Your assignment. Entries follow. Set all of them down as they stand.

Collected data:
******

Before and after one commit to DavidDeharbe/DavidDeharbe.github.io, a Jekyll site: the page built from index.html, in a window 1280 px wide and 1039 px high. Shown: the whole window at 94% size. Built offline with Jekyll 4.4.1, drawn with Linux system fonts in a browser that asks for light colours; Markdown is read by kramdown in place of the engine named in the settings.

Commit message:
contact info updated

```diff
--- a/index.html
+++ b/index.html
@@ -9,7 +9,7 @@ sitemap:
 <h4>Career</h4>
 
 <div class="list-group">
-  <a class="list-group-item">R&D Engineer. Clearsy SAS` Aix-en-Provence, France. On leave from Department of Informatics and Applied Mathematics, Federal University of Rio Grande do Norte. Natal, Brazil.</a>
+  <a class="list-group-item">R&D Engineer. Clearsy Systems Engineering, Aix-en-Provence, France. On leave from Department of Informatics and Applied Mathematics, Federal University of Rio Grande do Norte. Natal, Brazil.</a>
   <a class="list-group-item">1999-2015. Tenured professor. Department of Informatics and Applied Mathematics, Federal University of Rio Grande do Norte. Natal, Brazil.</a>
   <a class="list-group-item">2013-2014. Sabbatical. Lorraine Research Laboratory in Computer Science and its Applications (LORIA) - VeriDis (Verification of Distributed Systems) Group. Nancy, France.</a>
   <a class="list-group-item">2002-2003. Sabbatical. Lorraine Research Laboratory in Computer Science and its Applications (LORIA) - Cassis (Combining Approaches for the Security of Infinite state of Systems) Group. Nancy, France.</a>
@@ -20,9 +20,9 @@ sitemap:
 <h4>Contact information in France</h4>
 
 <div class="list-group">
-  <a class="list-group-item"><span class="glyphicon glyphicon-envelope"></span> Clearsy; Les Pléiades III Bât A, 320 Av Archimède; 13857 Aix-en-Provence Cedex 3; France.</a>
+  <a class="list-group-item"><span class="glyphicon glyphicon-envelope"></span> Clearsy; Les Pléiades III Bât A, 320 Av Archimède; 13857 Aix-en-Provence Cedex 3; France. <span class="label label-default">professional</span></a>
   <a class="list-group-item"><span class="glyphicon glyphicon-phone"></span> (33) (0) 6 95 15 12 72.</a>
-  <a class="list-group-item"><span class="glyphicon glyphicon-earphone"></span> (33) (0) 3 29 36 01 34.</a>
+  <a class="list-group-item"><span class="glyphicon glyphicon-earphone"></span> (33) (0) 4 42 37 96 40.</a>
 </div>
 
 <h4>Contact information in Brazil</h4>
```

******

Result of the exercise.
Before and after one commit to DavidDeharbe/DavidDeharbe.github.io, a Jekyll site: the page built from index.html, in a window 1280 px wide and 1039 px high. Shown: the whole window at 94% size. Built offline with Jekyll 4.4.1, drawn with Linux system fonts in a browser that asks for light colours; Markdown is read by kramdown in place of the engine named in the settings.

Commit message:
contact info updated

```diff
--- a/index.html
+++ b/index.html
@@ -9,7 +9,7 @@ sitemap:
 <h4>Career</h4>
 
 <div class="list-group">
-  <a class="list-group-item">R&D Engineer. Clearsy SAS` Aix-en-Provence, France. On leave from Department of Informatics and Applied Mathematics, Federal University of Rio Grande do Norte. Natal, Brazil.</a>
+  <a class="list-group-item">R&D Engineer. Clearsy Systems Engineering, Aix-en-Provence, France. On leave from Department of Informatics and Applied Mathematics, Federal University of Rio Grande do Norte. Natal, Brazil.</a>
   <a class="list-group-item">1999-2015. Tenured professor. Department of Informatics and Applied Mathematics, Federal University of Rio Grande do Norte. Natal, Brazil.</a>
   <a class="list-group-item">2013-2014. Sabbatical. Lorraine Research Laboratory in Computer Science and its Applications (LORIA) - VeriDis (Verification of Distributed Systems) Group. Nancy, France.</a>
   <a class="list-group-item">2002-2003. Sabbatical. Lorraine Research Laboratory in Computer Science and its Applications (LORIA) - Cassis (Combining Approaches for the Security of Infinite state of Systems) Group. Nancy, France.</a>
@@ -20,9 +20,9 @@ sitemap:
 <h4>Contact information in France</h4>
 
 <div class="list-group">
-  <a class="list-group-item"><span class="glyphicon glyphicon-envelope"></span> Clearsy; Les Pléiades III Bât A, 320 Av Archimède; 13857 Aix-en-Provence Cedex 3; France.</a>
+  <a class="list-group-item"><span class="glyphicon glyphicon-envelope"></span> Clearsy; Les Pléiades III Bât A, 320 Av Archimède; 13857 Aix-en-Provence Cedex 3; France. <span class="label label-default">professional</span></a>
   <a class="list-group-item"><span class="glyphicon glyphicon-phone"></span> (33) (0) 6 95 15 12 72.</a>
-  <a class="list-group-item"><span class="glyphicon glyphicon-earphone"></span> (33) (0) 3 29 36 01 34.</a>
+  <a class="list-group-item"><span class="glyphicon glyphicon-earphone"></span> (33) (0) 4 42 37 96 40.</a>
 </div>
 
 <h4>Contact information in Brazil</h4>
```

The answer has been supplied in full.